Author: Tim Sharp

Researcher: Jack Williams

Published: August 24, 2023

It has been an eventful month with markets, surprising the bears once again.

Asia ex-Japan was the best performing region, the Hang Seng rose 6.1% during this period as market participants overlook weak factory and services data, choosing instead to concentrate on Beijing’s latest measures to stimulate consumption and kickstart what has so far been a lacklustre covid recovery.

We remain somewhat sceptical of China as an investable market with geopolitical tensions, slowing growth (albeit still at a higher rate than the majority of nations) and the commercial property downturn continuing.

As of writing this publication, stories of Country Garden (2007.HK) another real estate behemoth in China missing interest payments and scrapping plans to inject cash into the business emerge, sparking renewed fears of a smaller scale Evergrande calamity or economic downturn in the region as the government struggles to regain confidence.

As a team we are very intrigued by the landscape of LATAM equities currently as we seek to benefit from the downturn in rates and a potential rotation back into equities following a period of elevated rates in the region.  The Brazilian Bovespa index gained 3.3% in July following the BCB’s first rate cut of 50bps, Chile too cut rates the week before with their central bank moving to cut by 100bps and minutes from their July meeting suggesting another 75-100bps could be cut in August.

Global fixed income was flat to marginally weak with credit and emerging market bond index spreads falling slightly more, in line with a risk on environment. Listed infrastructure and real estate recovered 4% during the month, although this was mixed at a subsector level and could well be perceived as bargain hunting at these discounted levels. At the time of writing news is emerging of Buffet moving Berkshire into the housebuilding sector, accumulating stakes worth over $814mm in three US names, Dr Horton (6mn Shares), Lennar (152,572 Shares) and NVR (11,112 Shares).

To our relief, and somewhat in-line with our own expectations, the vice-like grip of inflation eased across markets with EU, UK and US readings all surprising to the downside, U.K headline reached 7.9% while core hit 6.9%.

While still extremely data dependant, it is encouraging to see inflation heading in the right direction and adds weight to the argument that within developed markets we could be close to terminal rates and a pause by central banks (excluding Japan) is likely from here while they seek to assess the stickiness of their remaining inflation. Until recently the soft-landing argument was sneered at by many market participants, however this is now being priced as the most likely outcome.

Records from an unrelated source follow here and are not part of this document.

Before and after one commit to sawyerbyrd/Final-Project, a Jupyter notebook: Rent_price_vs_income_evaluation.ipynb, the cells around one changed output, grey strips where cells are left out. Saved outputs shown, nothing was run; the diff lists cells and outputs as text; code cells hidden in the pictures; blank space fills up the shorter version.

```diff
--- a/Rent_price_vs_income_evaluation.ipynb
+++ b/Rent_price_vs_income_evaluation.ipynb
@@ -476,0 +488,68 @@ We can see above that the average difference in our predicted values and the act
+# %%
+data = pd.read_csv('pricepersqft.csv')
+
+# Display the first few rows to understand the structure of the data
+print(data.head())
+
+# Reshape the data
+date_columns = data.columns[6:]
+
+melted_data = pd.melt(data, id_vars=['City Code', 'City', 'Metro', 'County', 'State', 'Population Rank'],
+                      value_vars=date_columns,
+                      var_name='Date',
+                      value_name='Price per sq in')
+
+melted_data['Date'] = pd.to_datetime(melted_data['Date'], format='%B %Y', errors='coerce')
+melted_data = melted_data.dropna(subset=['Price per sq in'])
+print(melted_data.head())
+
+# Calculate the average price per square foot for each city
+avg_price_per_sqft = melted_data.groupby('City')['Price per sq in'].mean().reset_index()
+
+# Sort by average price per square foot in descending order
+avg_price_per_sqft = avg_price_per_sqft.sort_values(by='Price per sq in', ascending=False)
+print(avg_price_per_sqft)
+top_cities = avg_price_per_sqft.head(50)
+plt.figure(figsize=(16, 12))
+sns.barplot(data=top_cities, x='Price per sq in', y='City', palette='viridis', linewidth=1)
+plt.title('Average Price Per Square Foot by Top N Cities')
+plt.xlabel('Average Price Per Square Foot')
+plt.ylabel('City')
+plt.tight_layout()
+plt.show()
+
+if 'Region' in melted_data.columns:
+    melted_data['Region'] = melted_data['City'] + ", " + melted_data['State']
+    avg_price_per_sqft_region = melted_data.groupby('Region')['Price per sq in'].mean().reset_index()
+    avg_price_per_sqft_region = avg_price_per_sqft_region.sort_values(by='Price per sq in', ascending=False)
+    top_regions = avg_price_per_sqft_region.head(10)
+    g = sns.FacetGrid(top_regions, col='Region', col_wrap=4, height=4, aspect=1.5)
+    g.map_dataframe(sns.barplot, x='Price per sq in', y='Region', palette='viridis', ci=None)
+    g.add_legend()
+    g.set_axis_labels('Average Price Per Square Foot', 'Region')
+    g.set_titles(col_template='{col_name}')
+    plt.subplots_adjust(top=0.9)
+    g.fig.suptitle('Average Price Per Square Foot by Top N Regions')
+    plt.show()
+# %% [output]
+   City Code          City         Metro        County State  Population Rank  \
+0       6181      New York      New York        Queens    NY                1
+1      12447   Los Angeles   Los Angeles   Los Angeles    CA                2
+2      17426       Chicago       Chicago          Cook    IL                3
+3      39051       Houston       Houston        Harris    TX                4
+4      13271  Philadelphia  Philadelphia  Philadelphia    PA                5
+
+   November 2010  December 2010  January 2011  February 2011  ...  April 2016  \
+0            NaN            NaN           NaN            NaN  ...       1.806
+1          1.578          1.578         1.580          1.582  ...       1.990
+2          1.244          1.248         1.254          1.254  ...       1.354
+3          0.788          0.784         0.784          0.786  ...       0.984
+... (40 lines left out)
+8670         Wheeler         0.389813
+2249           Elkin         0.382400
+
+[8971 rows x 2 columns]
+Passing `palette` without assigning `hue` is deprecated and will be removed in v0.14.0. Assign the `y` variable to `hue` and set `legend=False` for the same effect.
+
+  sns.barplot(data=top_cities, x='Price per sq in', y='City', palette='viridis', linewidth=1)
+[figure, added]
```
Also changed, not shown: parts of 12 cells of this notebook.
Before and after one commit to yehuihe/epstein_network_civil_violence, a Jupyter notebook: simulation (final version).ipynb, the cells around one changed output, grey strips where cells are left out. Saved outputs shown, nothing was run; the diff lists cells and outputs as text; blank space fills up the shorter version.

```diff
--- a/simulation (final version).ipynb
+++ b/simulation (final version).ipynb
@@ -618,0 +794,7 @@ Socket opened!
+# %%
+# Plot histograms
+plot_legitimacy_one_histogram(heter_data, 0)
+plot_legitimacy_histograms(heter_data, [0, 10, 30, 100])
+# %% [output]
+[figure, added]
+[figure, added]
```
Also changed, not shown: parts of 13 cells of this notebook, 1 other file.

The BoJ continues to run very loose monetary policy stimulating inflation, although this has been favourable for Japanese equity markets with investors looking for value and positive earnings momentum. We continue to find ourselves attracted to Japanese equities due to the favourable mix found within markets. Japan offers attractive valuations on companies engaged in some of the most pioneering industries to which globally we could be at the inflection point of mass adoption, think Robotics, Technology, AI, Automation, Japan has had a foot in this camp for many years now and this could well be a very interesting period for the region. We see the opportunity mix alongside valuations as a big reason for the Nikkei making 33-year highs back in May.

While the committee kept S.A.A unchanged we took this moment to re-visit some of our inflation beneficiaries including an overview of the  food retail sector. We reviewed the razor-sharp margin nature of the businesses, increased governmental and societal pressure for lower food prices and valuation extensions on equities within the space to P/E’s in excess of 30x. . Falling inflation and persistently tight labour markets also present a significant challenge for these businesses. In summary we see better value and opportunity elsewhere in areas such as UK Pharma.

We have also noticed a growing concern amongst market participants and economists that the ECB could be drastically close to a policy misstep. Many believe the economic picture within the Eurozone economy is not as rosy as it is currently being painted by the central bank, combine this with their aggressive tightening regime and could yield a hefty blow to businesses, individuals and equity markets within the region.

A.S.R (Absolute Strategy Research) undertook a comparison of the global financial crisis and the economy post pandemic; it would seem several of the mistakes witnessed amidst the GFC have not been repeated. Post GFC compared to post pandemic saw a major difference, whereas stimulus in the GFC was removed to be replaced by years of austerity leading household incomes and assets to shrink, following the pandemic fiscal stimulus has remained looser for longer replacing what was a long-term deflationary threat with this new inflationary environment.  ASR expect a slower pace rate of cuts than expected, weaker growth and higher for longer interest rates which could spell volatility for investors given current market expectations.

ASR see the current forecast of rates falling while the economy slows as overly optimistic, siding with central bankers. We see the yield curve inversion being solved by principally falling short term rates. Long dated bonds are also pricing in continued falling inflation, however, if inflation surprises by staying higher for longer (it wouldn’t be the first time sticky inflation has caught investors off guard) then there could be a case to be made for long term yields to remain elevated over a longer term, meaning the unwinding of the curves inversion may unfold in a different manner to that of the general consensus. Long term yields are also likely to remain elevated in the presence of high budget deficits which will require funding through an increase in the issuance of coupon securities.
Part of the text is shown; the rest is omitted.